## PROBLEM REQUIREMENTS
Using the data below, return all lines in which "sheet" appears.

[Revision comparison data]
[Start of Attachment]

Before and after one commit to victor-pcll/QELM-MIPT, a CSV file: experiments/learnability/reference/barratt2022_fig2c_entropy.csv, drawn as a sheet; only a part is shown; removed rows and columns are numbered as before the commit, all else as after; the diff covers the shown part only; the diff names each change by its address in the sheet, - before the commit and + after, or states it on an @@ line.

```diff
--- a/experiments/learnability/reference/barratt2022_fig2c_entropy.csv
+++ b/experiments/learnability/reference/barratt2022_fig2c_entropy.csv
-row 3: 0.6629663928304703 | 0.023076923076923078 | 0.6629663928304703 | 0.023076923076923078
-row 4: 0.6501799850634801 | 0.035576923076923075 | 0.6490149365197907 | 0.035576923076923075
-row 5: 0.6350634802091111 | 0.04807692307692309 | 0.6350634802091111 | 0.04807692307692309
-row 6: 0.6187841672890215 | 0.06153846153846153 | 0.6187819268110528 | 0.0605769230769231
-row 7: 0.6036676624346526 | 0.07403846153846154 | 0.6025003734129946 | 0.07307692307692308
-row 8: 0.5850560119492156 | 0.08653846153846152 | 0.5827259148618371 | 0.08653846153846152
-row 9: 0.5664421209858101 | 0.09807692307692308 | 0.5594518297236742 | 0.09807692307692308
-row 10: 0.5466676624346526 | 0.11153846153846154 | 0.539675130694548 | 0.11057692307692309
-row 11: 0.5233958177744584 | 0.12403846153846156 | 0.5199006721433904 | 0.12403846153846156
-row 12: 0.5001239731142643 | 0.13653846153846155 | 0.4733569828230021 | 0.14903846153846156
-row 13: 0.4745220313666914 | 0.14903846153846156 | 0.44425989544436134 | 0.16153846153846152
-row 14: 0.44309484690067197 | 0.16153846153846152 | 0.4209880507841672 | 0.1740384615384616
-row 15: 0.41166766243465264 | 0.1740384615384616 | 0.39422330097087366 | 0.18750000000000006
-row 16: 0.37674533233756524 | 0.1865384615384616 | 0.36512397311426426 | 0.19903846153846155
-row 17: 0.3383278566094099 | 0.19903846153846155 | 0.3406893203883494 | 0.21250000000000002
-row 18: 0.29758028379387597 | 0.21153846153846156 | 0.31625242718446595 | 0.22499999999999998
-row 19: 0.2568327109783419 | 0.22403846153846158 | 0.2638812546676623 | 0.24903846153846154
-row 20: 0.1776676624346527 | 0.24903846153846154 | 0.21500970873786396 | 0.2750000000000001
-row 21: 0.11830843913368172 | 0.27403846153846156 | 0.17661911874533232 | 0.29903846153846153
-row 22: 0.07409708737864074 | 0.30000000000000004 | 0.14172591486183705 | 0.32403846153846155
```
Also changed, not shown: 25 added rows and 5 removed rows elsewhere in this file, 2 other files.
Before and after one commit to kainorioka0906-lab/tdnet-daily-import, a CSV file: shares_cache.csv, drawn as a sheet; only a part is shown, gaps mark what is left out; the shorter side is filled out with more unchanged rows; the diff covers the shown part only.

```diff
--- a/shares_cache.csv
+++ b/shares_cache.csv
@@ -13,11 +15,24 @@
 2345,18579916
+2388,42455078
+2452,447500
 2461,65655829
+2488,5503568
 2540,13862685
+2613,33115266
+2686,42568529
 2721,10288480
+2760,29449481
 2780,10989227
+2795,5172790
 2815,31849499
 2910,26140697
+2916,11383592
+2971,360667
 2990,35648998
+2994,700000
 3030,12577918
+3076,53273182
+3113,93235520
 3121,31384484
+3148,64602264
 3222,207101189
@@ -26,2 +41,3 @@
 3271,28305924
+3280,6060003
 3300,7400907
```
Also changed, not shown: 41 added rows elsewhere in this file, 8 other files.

[End of Attachment]
[Start of Attachment]

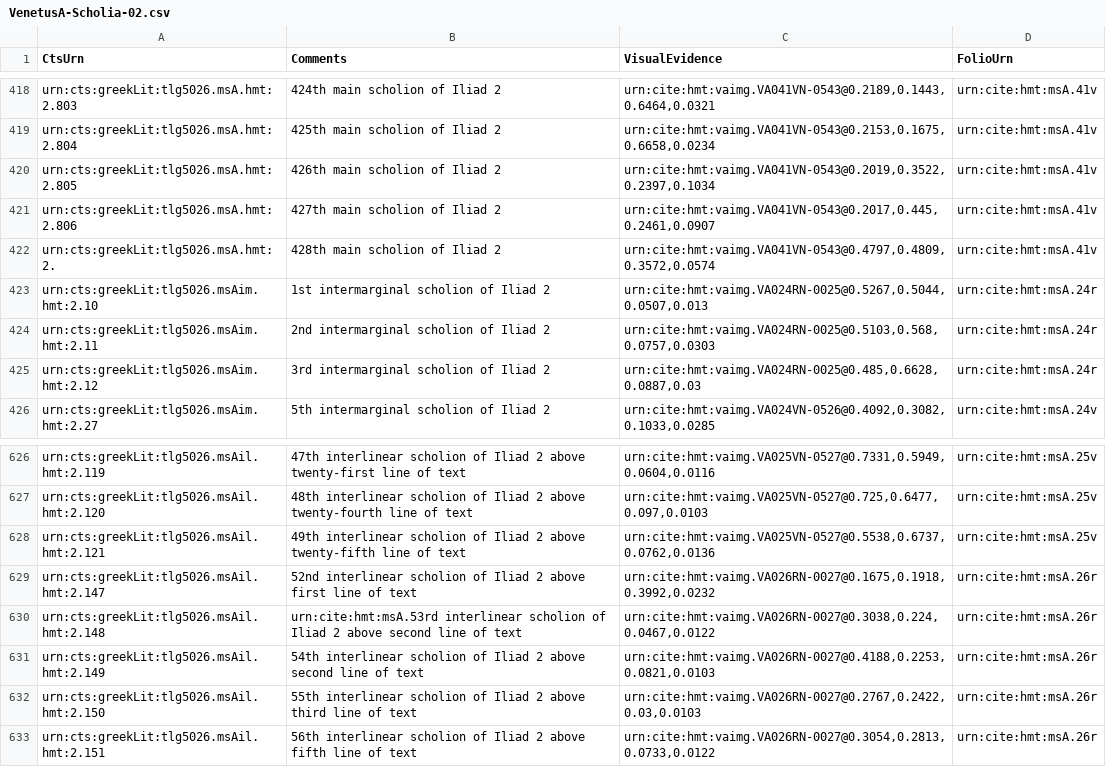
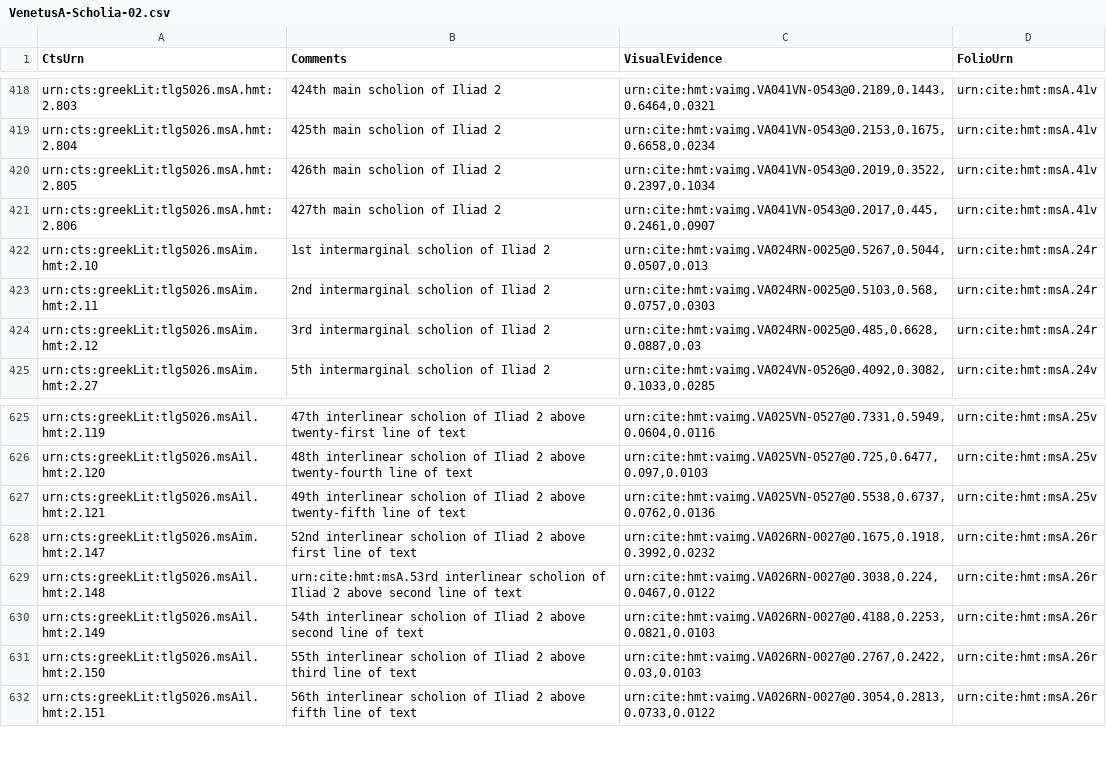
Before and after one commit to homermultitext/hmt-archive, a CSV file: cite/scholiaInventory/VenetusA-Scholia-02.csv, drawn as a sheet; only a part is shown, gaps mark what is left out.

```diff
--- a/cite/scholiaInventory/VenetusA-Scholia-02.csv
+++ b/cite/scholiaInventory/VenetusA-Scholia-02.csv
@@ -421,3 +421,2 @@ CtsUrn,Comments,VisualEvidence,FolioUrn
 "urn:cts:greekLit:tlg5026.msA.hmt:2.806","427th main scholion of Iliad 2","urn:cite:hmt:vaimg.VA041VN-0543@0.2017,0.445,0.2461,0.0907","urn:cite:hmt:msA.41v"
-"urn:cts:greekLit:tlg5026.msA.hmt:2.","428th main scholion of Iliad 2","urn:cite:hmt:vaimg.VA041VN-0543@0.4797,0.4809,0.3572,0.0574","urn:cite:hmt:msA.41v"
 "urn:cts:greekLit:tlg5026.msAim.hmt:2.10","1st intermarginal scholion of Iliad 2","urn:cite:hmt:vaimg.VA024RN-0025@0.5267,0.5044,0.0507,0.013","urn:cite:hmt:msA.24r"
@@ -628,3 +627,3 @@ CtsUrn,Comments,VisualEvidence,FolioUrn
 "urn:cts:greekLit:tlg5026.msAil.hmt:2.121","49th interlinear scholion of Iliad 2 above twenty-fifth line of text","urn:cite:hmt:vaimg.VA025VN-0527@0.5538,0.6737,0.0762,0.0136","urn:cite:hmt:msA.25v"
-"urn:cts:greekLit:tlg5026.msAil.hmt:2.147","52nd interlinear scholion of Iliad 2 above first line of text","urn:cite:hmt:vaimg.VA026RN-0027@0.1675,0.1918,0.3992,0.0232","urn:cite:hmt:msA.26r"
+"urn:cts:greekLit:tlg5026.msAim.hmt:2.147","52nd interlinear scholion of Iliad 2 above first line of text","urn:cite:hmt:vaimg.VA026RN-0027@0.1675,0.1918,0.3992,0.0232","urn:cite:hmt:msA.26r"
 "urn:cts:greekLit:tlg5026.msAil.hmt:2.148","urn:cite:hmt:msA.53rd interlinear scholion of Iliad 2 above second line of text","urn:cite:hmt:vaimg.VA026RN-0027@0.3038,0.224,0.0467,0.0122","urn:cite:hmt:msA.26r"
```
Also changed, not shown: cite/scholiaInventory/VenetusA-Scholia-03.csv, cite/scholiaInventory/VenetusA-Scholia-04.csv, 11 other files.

[End of Attachment]
[Start of Attachment]

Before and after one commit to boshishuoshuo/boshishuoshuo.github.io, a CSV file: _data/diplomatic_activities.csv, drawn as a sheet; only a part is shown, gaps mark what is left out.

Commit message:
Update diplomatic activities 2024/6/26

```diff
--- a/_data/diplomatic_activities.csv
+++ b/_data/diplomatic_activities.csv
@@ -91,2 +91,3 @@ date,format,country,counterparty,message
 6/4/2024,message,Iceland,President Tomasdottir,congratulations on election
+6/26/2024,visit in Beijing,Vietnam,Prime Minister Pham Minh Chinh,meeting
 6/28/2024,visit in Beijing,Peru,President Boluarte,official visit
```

[End of Attachment]

## OUTPUT FOR THIS TASK
Before and after one commit to victor-pcll/QELM-MIPT, a CSV file: experiments/learnability/reference/barratt2022_fig2c_entropy.csv, drawn as a sheet; only a part is shown; removed rows and columns are numbered as before the commit, all else as after; the diff covers the shown part only; the diff names each change by its address in the sheet, - before the commit and + after, or states it on an @@ line.
Before and after one commit to kainorioka0906-lab/tdnet-daily-import, a CSV file: shares_cache.csv, drawn as a sheet; only a part is shown, gaps mark what is left out; the shorter side is filled out with more unchanged rows; the diff covers the shown part only.
Before and after one commit to homermultitext/hmt-archive, a CSV file: cite/scholiaInventory/VenetusA-Scholia-02.csv, drawn as a sheet; only a part is shown, gaps mark what is left out.
Before and after one commit to boshishuoshuo/boshishuoshuo.github.io, a CSV file: _data/diplomatic_activities.csv, drawn as a sheet; only a part is shown, gaps mark what is left out.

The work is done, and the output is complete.